Listening to tales told by his blacksmith grandfather in the semi-darkness of his fire-lit forge, Alan Garner absorbed the Cheshire folklore that he then transformed into a classic work of fiction — The Weirdstone of Brisingamen. Inspired by Garner’s story, archaeologists have recently begun to unravel the truth behind the legends of Alderley Edge, as […]
Listening to the tales told by his blacksmith grandfather in the semi-darkness of his fire-lit forge, Alan Garner absorbed the Cheshire folklore that transformed into a classic work of fiction – The Weirdstone of Brisingamen. Inspirred by Garner’s story archaeologists have recently begun to unravel the truth behind the legends of Alderly edge, as Chris […]

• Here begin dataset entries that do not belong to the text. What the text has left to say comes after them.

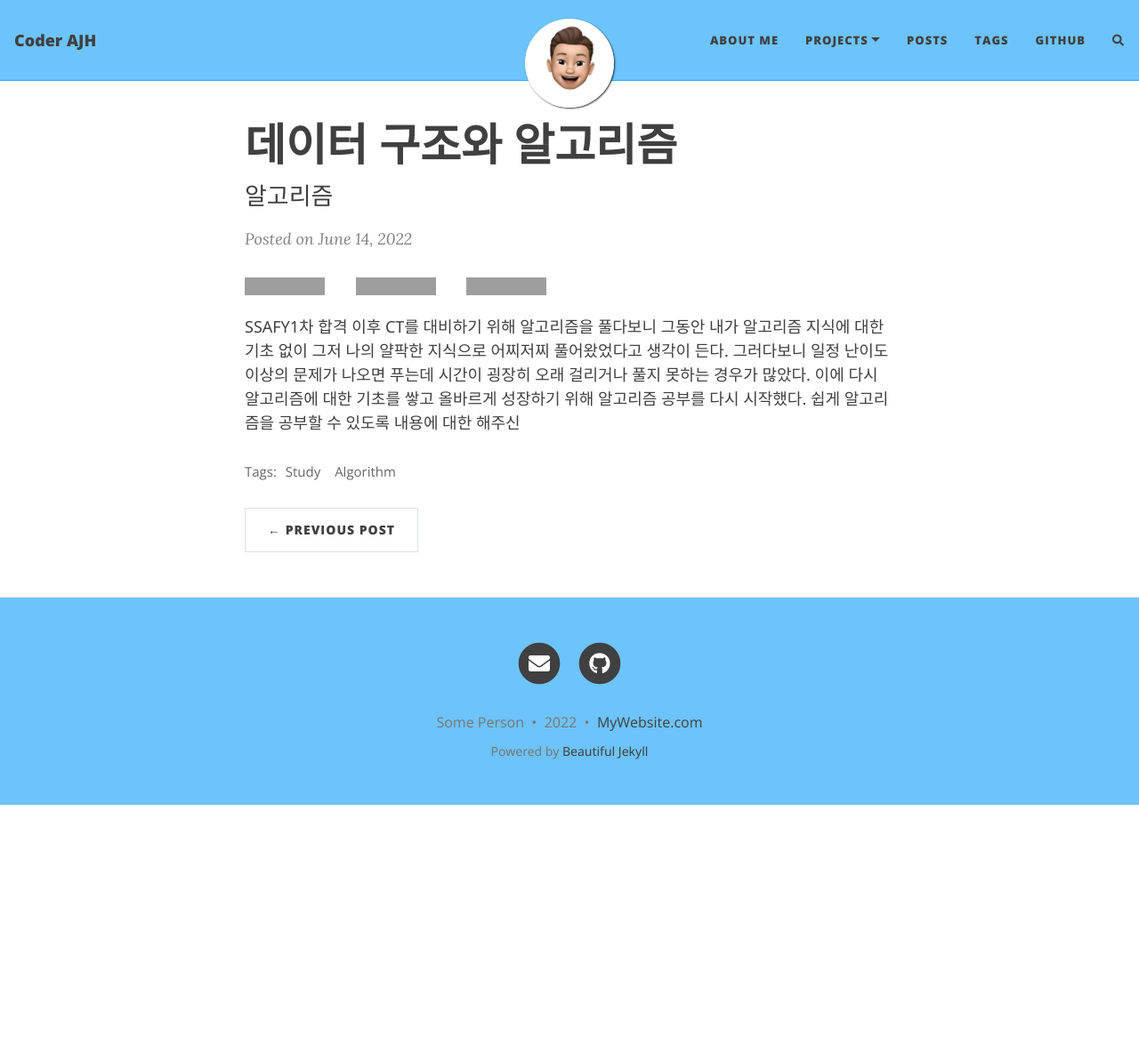
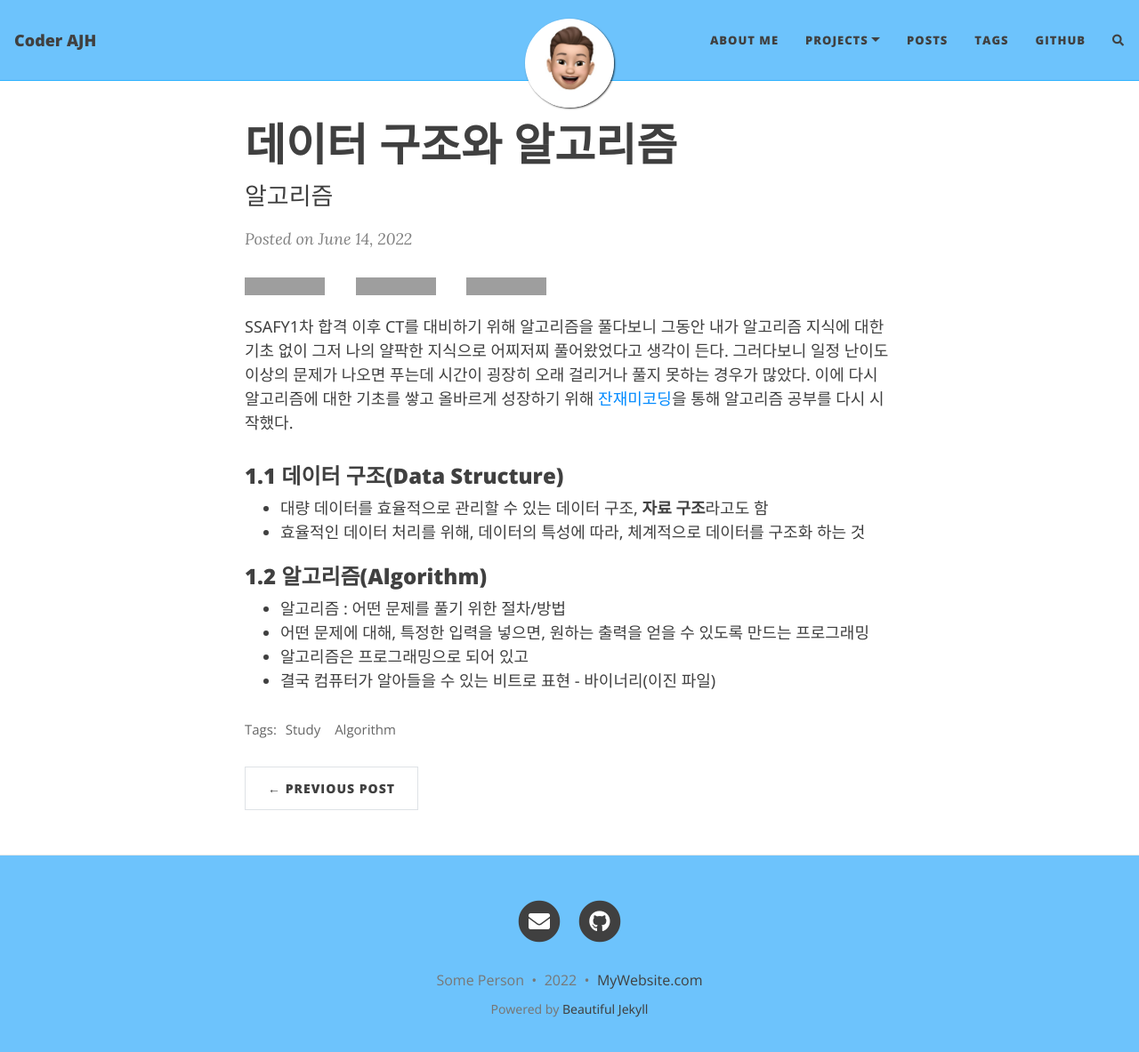
Before and after one commit to junhong625/junhong625.github.io, a Jekyll site: the page built from _posts/Algorithm/2022-06-14-데이터 구조와 알고리즘.md, in a window 1280 px wide and 1195 px high. Shown: the top 1183 px of the window at 89% size. Built offline with Jekyll 4.4.1, drawn with Linux system fonts in a browser that asks for light colours; nearby versions of some CDN libraries; comment, search, counter and statistics services are not loaded; grey boxes are pictures that could not be loaded.

Commit message:
Update 2022-06-14-데이터 구조와 알고리즘.md

```diff
--- a/_posts/Algorithm/2022-06-14-데이터 구조와 알고리즘.md
+++ b/_posts/Algorithm/2022-06-14-데이터 구조와 알고리즘.md
@@ -10,5 +10,14 @@ comments: true
 
 SSAFY1차 합격 이후 CT를 대비하기 위해 알고리즘을 풀다보니 그동안 내가 알고리즘 지식에 대한 기초 없이 그저 나의 얄팍한 지식으로 어찌저찌 풀어왔었다고 생각이 든다.
 그러다보니 일정 난이도 이상의 문제가 나오면 푸는데 시간이 굉장히 오래 걸리거나 풀지 못하는 경우가 많았다.
-이에 다시 알고리즘에 대한 기초를 쌓고 올바르게 성장하기 위해 알고리즘 공부를 다시 시작했다.
-쉽게 알고리즘을 공부할 수 있도록 내용에 대한 해주신
+이에 다시 알고리즘에 대한 기초를 쌓고 올바르게 성장하기 위해 [잔재미코딩](https://www.fun-coding.org/DS&AL1-2.html)을 통해 알고리즘 공부를 다시 시작했다.
+
+### 1.1 데이터 구조(Data Structure)
+- 대량 데이터를 효율적으로 관리할 수 있는 데이터 구조, **자료 구조**라고도 함
+- 효율적인 데이터 처리를 위해, 데이터의 특성에 따라, 체계적으로 데이터를 구조화 하는 것
+
+### 1.2 알고리즘(Algorithm)
+- 알고리즘 : 어떤 문제를 풀기 위한 절차/방법
+- 어떤 문제에 대해, 특정한 입력을 넣으면, 원하는 출력을 얻을 수 있도록 만드는 프로그래밍
+- 알고리즘은 프로그래밍으로 되어 있고
+- 결국 컴퓨터가 알아들을 수 있는 비트로 표현 - 바이너리(이진 파일)
```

Last year in Cardiff, we launched the Current Archaeology Awards to resounding success. We’re excited to open this year’s competition and look forward to your votes — just CLICK HERE; these awards are our way of hearing back from all of you who have helped to make CA such a great success over the […]
We still live in the Ice Age that began around 2.5 million years ago. Our present time is an ‘interglacial’: a relatively warm period between two big freezes. Global warming looks set to change the pattern forever. In this major feature, we examine the new book by Brian Fagan and review the latest findings of […]

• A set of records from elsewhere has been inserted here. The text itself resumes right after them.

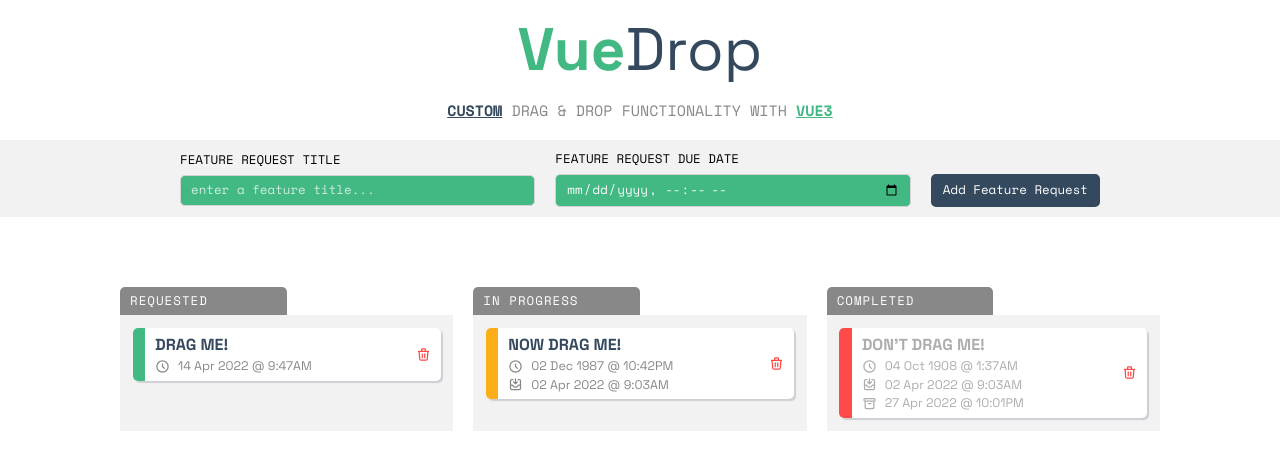
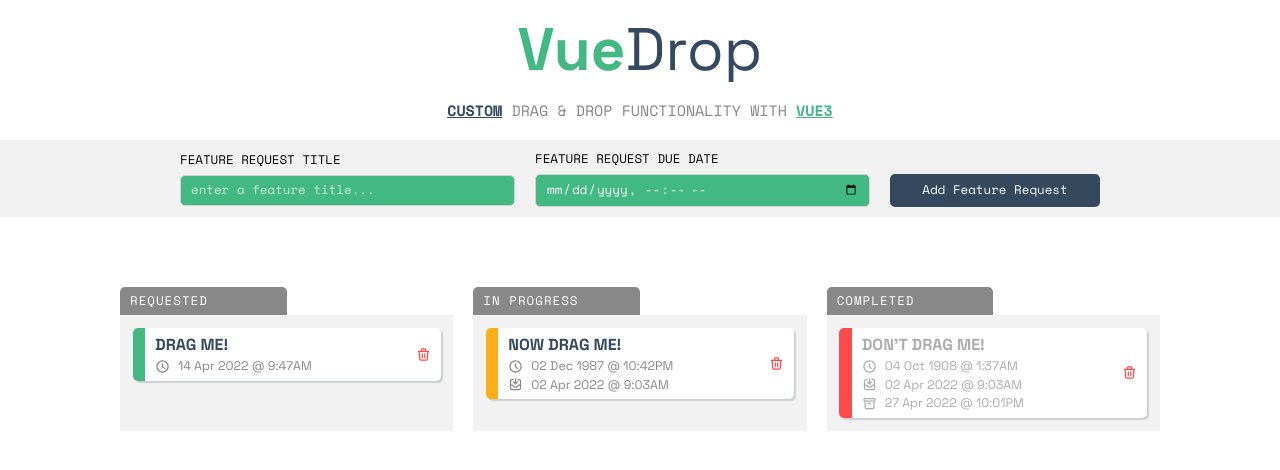
Before and after one commit to codemints/vuedrop, a Vue app: page / in a window 1280 px wide. Shown: the top 470 px of the page. Built offline with nearby package versions, Linux system fonts and the light colour scheme.

Commit message:
fixed bug in update before drop

```diff
--- a/src/assets/main.scss
+++ b/src/assets/main.scss
@@ -54,6 +54,7 @@
     display: flex;
     align-items: center;
     justify-content: space-between;
+    flex-flow: row wrap;
     gap: $gap;
 
     flex: 1 0 75%;
@@ -62,6 +63,7 @@
       display: flex;
       flex-direction: column;
       flex: 1 0 calc( 50% - $gap);
+      min-width: 30rem;
     }
   }
 }
@@ -110,6 +112,9 @@
   border-color: $vueBlue;
   border-width: 0.2rem;
 
+  flex: 1 0 (calc(25% - $gap));
+  min-width: 20rem;
+
   margin-top: auto;
   transition: $base;
 
@@ -151,6 +156,7 @@
   display: flex;
   flex-direction: column;
   flex: 1 0 calc(33% - $gap);
+  min-width: 30rem;
 
   .zone__title {
     color: white;
--- a/src/composables/dragCard.js
+++ b/src/composables/dragCard.js
@@ -9,6 +9,7 @@
 const $_ = cardData.value
 
 const handleData = (card, zone, obj) => {
+  if ( !zone ) return
   const dataSet = zone.dataset.progress
   const foundItem = obj.find(item => card.id.slice(6) === item.id)
   card.setAttribute('class', dataSet)
```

The Bamburgh Research Project is picking up the pieces of the archaeological work started by legendary eccentric Dr Brian Hope-Taylor, who had left virtually no record of his excavations — or so it was believed. The story of Bamburgh is two-fold: before properly investigating the site, the team must first excavate the archaeologist who worked […]
Landmark excavations at St Albans in 1955-1961 transformed ideas about Late Roman towns. Excavator Sheppard Frere claimed that urban life continued well into the 5th century AD. Now, Neil Faulkner and David Neal’s fresh study of old records is re-dating the discoveries and reversing the conclusions.
The Stonehenge story continues to evolve: a whole new chapter has just been added after the remarkable discovery this summer of a second bluestone circle, located at the point where the Avenue joins the River Avon. Chris Catling reports.
In CA 233 we reported on the discovery at Hallaton, in Leicestershire, of a rare Roman cavalry parade helmet. It was just one of a number of items of treasure found at a pre-Roman shrine that continues to excite debate. Frank Hargrave, Project Officer at the Harborough Museum describes the other finds.
Last summer, digging through 3.5m of riverside mud at Greenwich in London, archaeologists uncovered the remains of a huge timber watermill of the 12th century. The wheel, part of which survived, would have been more than 5m across. We report on an extraordinary example of Medieval engineering for industrial-scale production.